● **Task objective**
Give all of the data below again exactly, and drop the images.

(Itemized modification records)
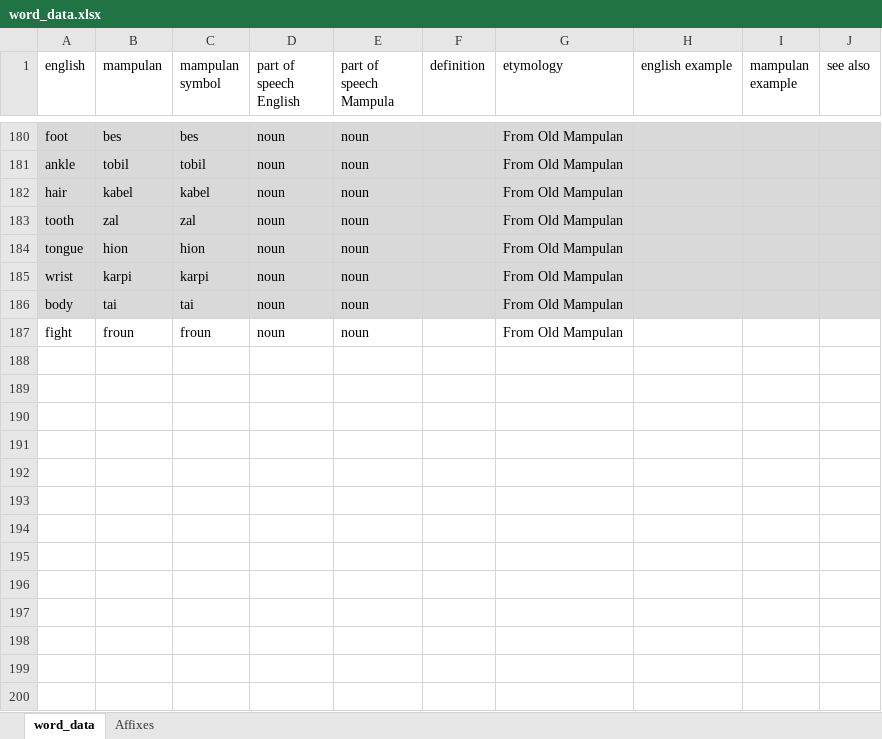
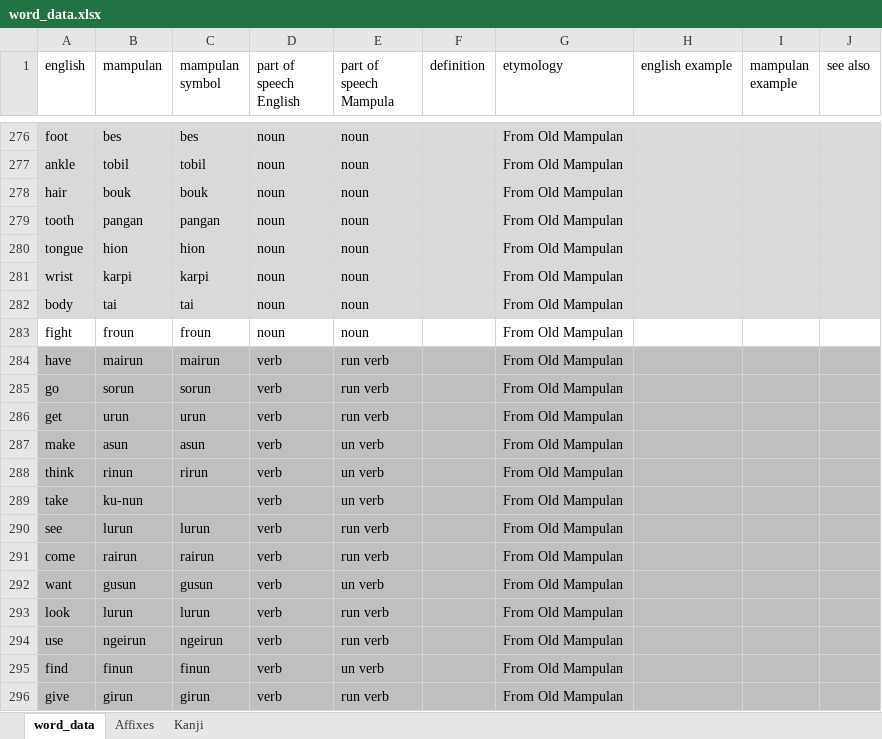
Before and after one commit to AlexAndPedro/alexandpedro.github.io, an Excel workbook: data/word_data.xlsx, sheet word_data, drawn as a sheet; only a part is shown, gaps mark what is left out; values as stored, in another font and other column widths than the file's, no borders; conditional formats not drawn; addresses are those after the commit; the diff covers the shown part only; the diff names each change by its address in the sheet, - before the commit and + after, or states it on an @@ line.

```diff
--- a/data/word_data.xlsx (sheet word_data)
+++ b/data/word_data.xlsx (sheet word_data)
+sheet tab: Kanji
-B278 (mampulan): kabel
+B278 (mampulan): bouk
-C278 (mampulan symbol): kabel
+C278 (mampulan symbol): bouk
-B279 (mampulan): zal
+B279 (mampulan): pangan
-C279 (mampulan symbol): zal
+C279 (mampulan symbol): pangan
+row 284: have | mairun | mairun | verb | run verb |  | From Old Mampulan
+row 285: go | sorun | sorun | verb | run verb |  | From Old Mampulan
+row 286: get | urun | urun | verb | run verb |  | From Old Mampulan
+row 287: make | asun | asun | verb | un verb |  | From Old Mampulan
+row 288: think | rinun | rirun | verb | un verb |  | From Old Mampulan
+row 289: take | ku-nun |  | verb | un verb |  | From Old Mampulan
+row 290: see | lurun | lurun | verb | run verb |  | From Old Mampulan
+row 291: come | rairun | rairun | verb | run verb |  | From Old Mampulan
+row 292: want | gusun | gusun | verb | un verb |  | From Old Mampulan
+row 293: look | lurun | lurun | verb | run verb |  | From Old Mampulan
+row 294: use | ngeirun | ngeirun | verb | run verb |  | From Old Mampulan
+row 295: find | finun | finun | verb | un verb |  | From Old Mampulan
+row 296: give | girun | girun | verb | run verb |  | From Old Mampulan
```
Also changed, not shown: 245 added rows, 27 edited cells and cell formats elsewhere in this sheet, sheet Affixes, data/word_data_v2.xlsx, 2 other files.
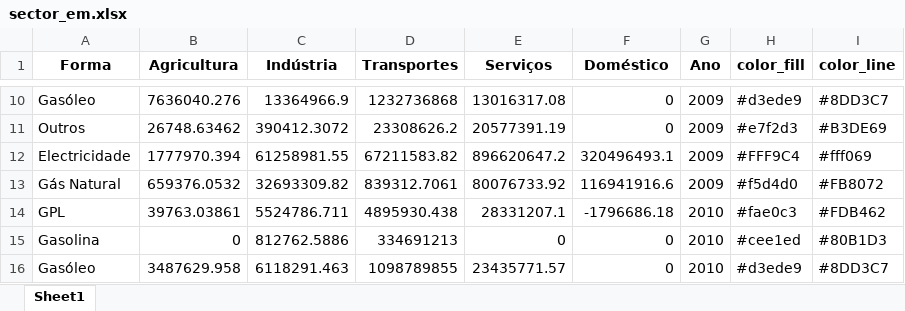
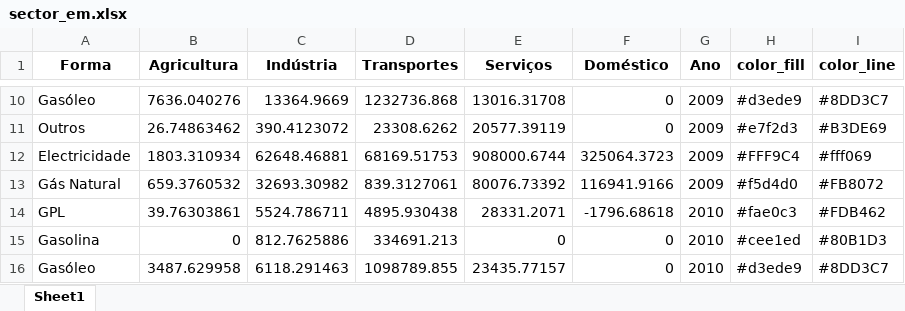
Before and after one commit to FranMacedo/matrizenergia, an Excel workbook: data/sector_em.xlsx, sheet Sheet1, drawn as a sheet; only a part is shown, gaps mark what is left out; values as stored, in another font and other column widths than the file's, no borders; the diff covers the shown part only; the diff names each change by its address in the sheet, - before the commit and + after, or states it on an @@ line.

```diff
--- a/data/sector_em.xlsx (sheet Sheet1)
+++ b/data/sector_em.xlsx (sheet Sheet1)
-B10 (Agricultura): 7636040.276
+B10 (Agricultura): 7636.040276
-C10 (Indústria): 13364966.9
+C10 (Indústria): 13364.9669
-D10 (Transportes): 1232736868
+D10 (Transportes): 1232736.868
-E10 (Serviços): 13016317.08
+E10 (Serviços): 13016.31708
-B11 (Agricultura): 26748.63462
+B11 (Agricultura): 26.74863462
-C11 (Indústria): 390412.3072
+C11 (Indústria): 390.4123072
-D11 (Transportes): 23308626.2
+D11 (Transportes): 23308.6262
-E11 (Serviços): 20577391.19
+E11 (Serviços): 20577.39119
-B12 (Agricultura): 1777970.394
+B12 (Agricultura): 1803.310934
-C12 (Indústria): 61258981.55
+C12 (Indústria): 62648.46881
-D12 (Transportes): 67211583.82
+D12 (Transportes): 68169.51753
-E12 (Serviços): 896620647.2
+E12 (Serviços): 908000.6744
-F12 (Doméstico): 320496493.1
+F12 (Doméstico): 325064.3723
-B13 (Agricultura): 659376.0532
+B13 (Agricultura): 659.3760532
-C13 (Indústria): 32693309.82
+C13 (Indústria): 32693.30982
-D13 (Transportes): 839312.7061
+D13 (Transportes): 839.3127061
-E13 (Serviços): 80076733.92
+E13 (Serviços): 80076.73392
-F13 (Doméstico): 116941916.6
+F13 (Doméstico): 116941.9166
-B14 (Agricultura): 39763.03861
+B14 (Agricultura): 39.76303861
-C14 (Indústria): 5524786.711
+C14 (Indústria): 5524.786711
-D14 (Transportes): 4895930.438
+D14 (Transportes): 4895.930438
-E14 (Serviços): 28331207.1
+E14 (Serviços): 28331.2071
-F14 (Doméstico): -1796686.18
+F14 (Doméstico): -1796.68618
-C15 (Indústria): 812762.5886
+C15 (Indústria): 812.7625886
-D15 (Transportes): 334691213
+D15 (Transportes): 334691.213
-B16 (Agricultura): 3487629.958
+B16 (Agricultura): 3487.629958
-C16 (Indústria): 6118291.463
+C16 (Indústria): 6118.291463
-D16 (Transportes): 1098789855
+D16 (Transportes): 1098789.855
-E16 (Serviços): 23435771.57
+E16 (Serviços): 23435.77157
```
Also changed, not shown: 221 edited cells elsewhere in this sheet, data/Emissoes_CO2_Lisboa.xlsx, data/Energia_Primaria_Lisboa.xlsx, 3 other files.
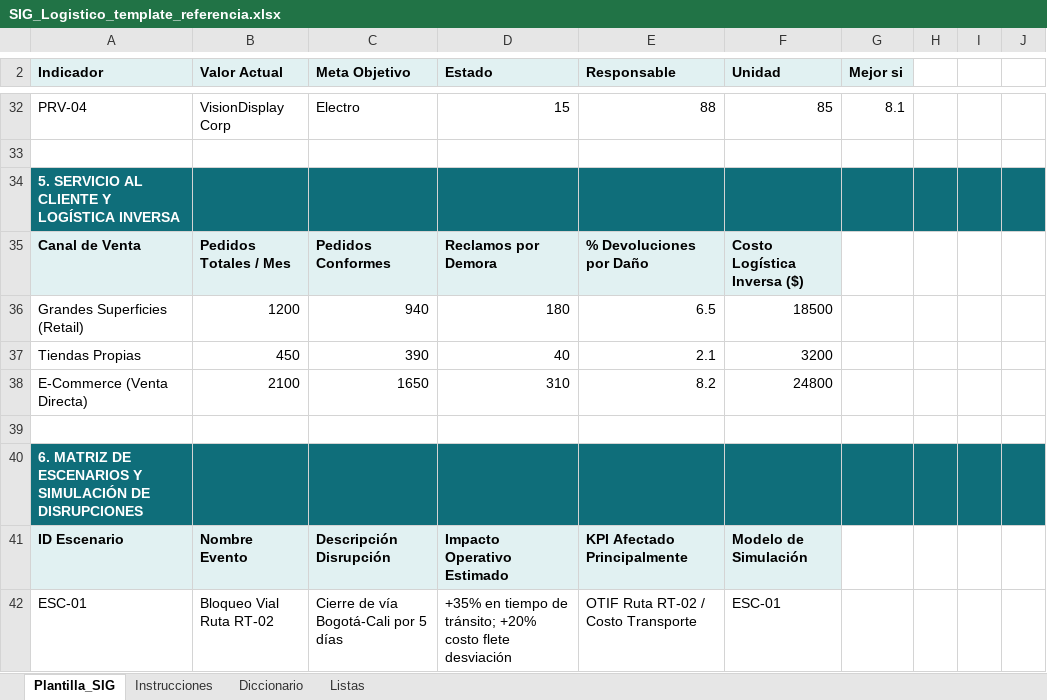
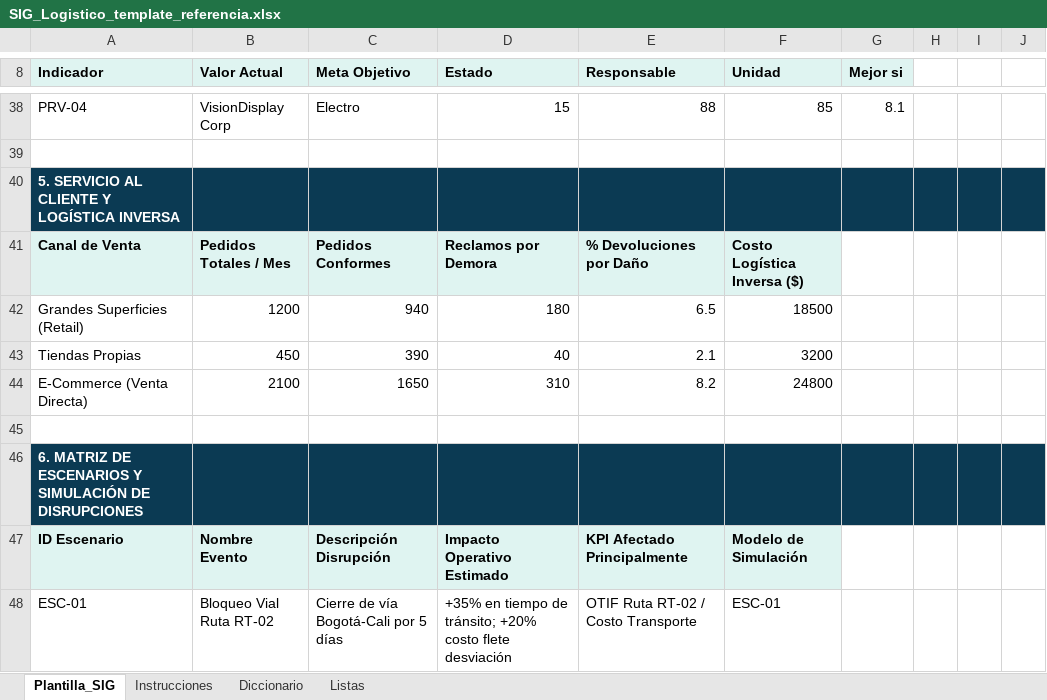
Before and after one commit to aihyperplane/sig-logistico, an Excel workbook: SIG_Logistico_template_referencia.xlsx, sheet Plantilla_SIG, drawn as a sheet; only a part is shown, gaps mark what is left out; values as stored, in another font and other column widths than the file's, no borders; addresses are those after the commit; the diff covers the shown part only; the diff names each change by its address in the sheet, - before the commit and + after, or states it on an @@ line.

```diff
--- a/SIG_Logistico_template_referencia.xlsx (sheet Plantilla_SIG)
+++ b/SIG_Logistico_template_referencia.xlsx (sheet Plantilla_SIG)
-A40:J40 fill: #0F6E7A
+A40:J40 fill: #0B3A53
-A46:J46 fill: #0F6E7A
+A46:J46 fill: #0B3A53
```
Also changed, not shown: 6 added rows and cell formats elsewhere in this sheet, sheet Diccionario, sheet Instrucciones, 33 other files.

● **Written response**
Before and after one commit to AlexAndPedro/alexandpedro.github.io, an Excel workbook: data/word_data.xlsx, sheet word_data, drawn as a sheet; only a part is shown, gaps mark what is left out; values as stored, in another font and other column widths than the file's, no borders; conditional formats not drawn; addresses are those after the commit; the diff covers the shown part only; the diff names each change by its address in the sheet, - before the commit and + after, or states it on an @@ line.

```diff
--- a/data/word_data.xlsx (sheet word_data)
+++ b/data/word_data.xlsx (sheet word_data)
+sheet tab: Kanji
-B278 (mampulan): kabel
+B278 (mampulan): bouk
-C278 (mampulan symbol): kabel
+C278 (mampulan symbol): bouk
-B279 (mampulan): zal
+B279 (mampulan): pangan
-C279 (mampulan symbol): zal
+C279 (mampulan symbol): pangan
+row 284: have | mairun | mairun | verb | run verb |  | From Old Mampulan
+row 285: go | sorun | sorun | verb | run verb |  | From Old Mampulan
+row 286: get | urun | urun | verb | run verb |  | From Old Mampulan
+row 287: make | asun | asun | verb | un verb |  | From Old Mampulan
+row 288: think | rinun | rirun | verb | un verb |  | From Old Mampulan
+row 289: take | ku-nun |  | verb | un verb |  | From Old Mampulan
+row 290: see | lurun | lurun | verb | run verb |  | From Old Mampulan
+row 291: come | rairun | rairun | verb | run verb |  | From Old Mampulan
+row 292: want | gusun | gusun | verb | un verb |  | From Old Mampulan
+row 293: look | lurun | lurun | verb | run verb |  | From Old Mampulan
+row 294: use | ngeirun | ngeirun | verb | run verb |  | From Old Mampulan
+row 295: find | finun | finun | verb | un verb |  | From Old Mampulan
+row 296: give | girun | girun | verb | run verb |  | From Old Mampulan
```
Also changed, not shown: 245 added rows, 27 edited cells and cell formats elsewhere in this sheet, sheet Affixes, data/word_data_v2.xlsx, 2 other files.
Before and after one commit to FranMacedo/matrizenergia, an Excel workbook: data/sector_em.xlsx, sheet Sheet1, drawn as a sheet; only a part is shown, gaps mark what is left out; values as stored, in another font and other column widths than the file's, no borders; the diff covers the shown part only; the diff names each change by its address in the sheet, - before the commit and + after, or states it on an @@ line.

```diff
--- a/data/sector_em.xlsx (sheet Sheet1)
+++ b/data/sector_em.xlsx (sheet Sheet1)
-B10 (Agricultura): 7636040.276
+B10 (Agricultura): 7636.040276
-C10 (Indústria): 13364966.9
+C10 (Indústria): 13364.9669
-D10 (Transportes): 1232736868
+D10 (Transportes): 1232736.868
-E10 (Serviços): 13016317.08
+E10 (Serviços): 13016.31708
-B11 (Agricultura): 26748.63462
+B11 (Agricultura): 26.74863462
-C11 (Indústria): 390412.3072
+C11 (Indústria): 390.4123072
-D11 (Transportes): 23308626.2
+D11 (Transportes): 23308.6262
-E11 (Serviços): 20577391.19
+E11 (Serviços): 20577.39119
-B12 (Agricultura): 1777970.394
+B12 (Agricultura): 1803.310934
-C12 (Indústria): 61258981.55
+C12 (Indústria): 62648.46881
-D12 (Transportes): 67211583.82
+D12 (Transportes): 68169.51753
-E12 (Serviços): 896620647.2
+E12 (Serviços): 908000.6744
-F12 (Doméstico): 320496493.1
+F12 (Doméstico): 325064.3723
-B13 (Agricultura): 659376.0532
+B13 (Agricultura): 659.3760532
-C13 (Indústria): 32693309.82
+C13 (Indústria): 32693.30982
-D13 (Transportes): 839312.7061
+D13 (Transportes): 839.3127061
-E13 (Serviços): 80076733.92
+E13 (Serviços): 80076.73392
-F13 (Doméstico): 116941916.6
+F13 (Doméstico): 116941.9166
-B14 (Agricultura): 39763.03861
+B14 (Agricultura): 39.76303861
-C14 (Indústria): 5524786.711
+C14 (Indústria): 5524.786711
-D14 (Transportes): 4895930.438
+D14 (Transportes): 4895.930438
-E14 (Serviços): 28331207.1
+E14 (Serviços): 28331.2071
-F14 (Doméstico): -1796686.18
+F14 (Doméstico): -1796.68618
-C15 (Indústria): 812762.5886
+C15 (Indústria): 812.7625886
-D15 (Transportes): 334691213
+D15 (Transportes): 334691.213
-B16 (Agricultura): 3487629.958
+B16 (Agricultura): 3487.629958
-C16 (Indústria): 6118291.463
+C16 (Indústria): 6118.291463
-D16 (Transportes): 1098789855
+D16 (Transportes): 1098789.855
-E16 (Serviços): 23435771.57
+E16 (Serviços): 23435.77157
```
Also changed, not shown: 221 edited cells elsewhere in this sheet, data/Emissoes_CO2_Lisboa.xlsx, data/Energia_Primaria_Lisboa.xlsx, 3 other files.
Before and after one commit to aihyperplane/sig-logistico, an Excel workbook: SIG_Logistico_template_referencia.xlsx, sheet Plantilla_SIG, drawn as a sheet; only a part is shown, gaps mark what is left out; values as stored, in another font and other column widths than the file's, no borders; addresses are those after the commit; the diff covers the shown part only; the diff names each change by its address in the sheet, - before the commit and + after, or states it on an @@ line.

```diff
--- a/SIG_Logistico_template_referencia.xlsx (sheet Plantilla_SIG)
+++ b/SIG_Logistico_template_referencia.xlsx (sheet Plantilla_SIG)
-A40:J40 fill: #0F6E7A
+A40:J40 fill: #0B3A53
-A46:J46 fill: #0F6E7A
+A46:J46 fill: #0B3A53
```
Also changed, not shown: 6 added rows and cell formats elsewhere in this sheet, sheet Diccionario, sheet Instrucciones, 33 other files.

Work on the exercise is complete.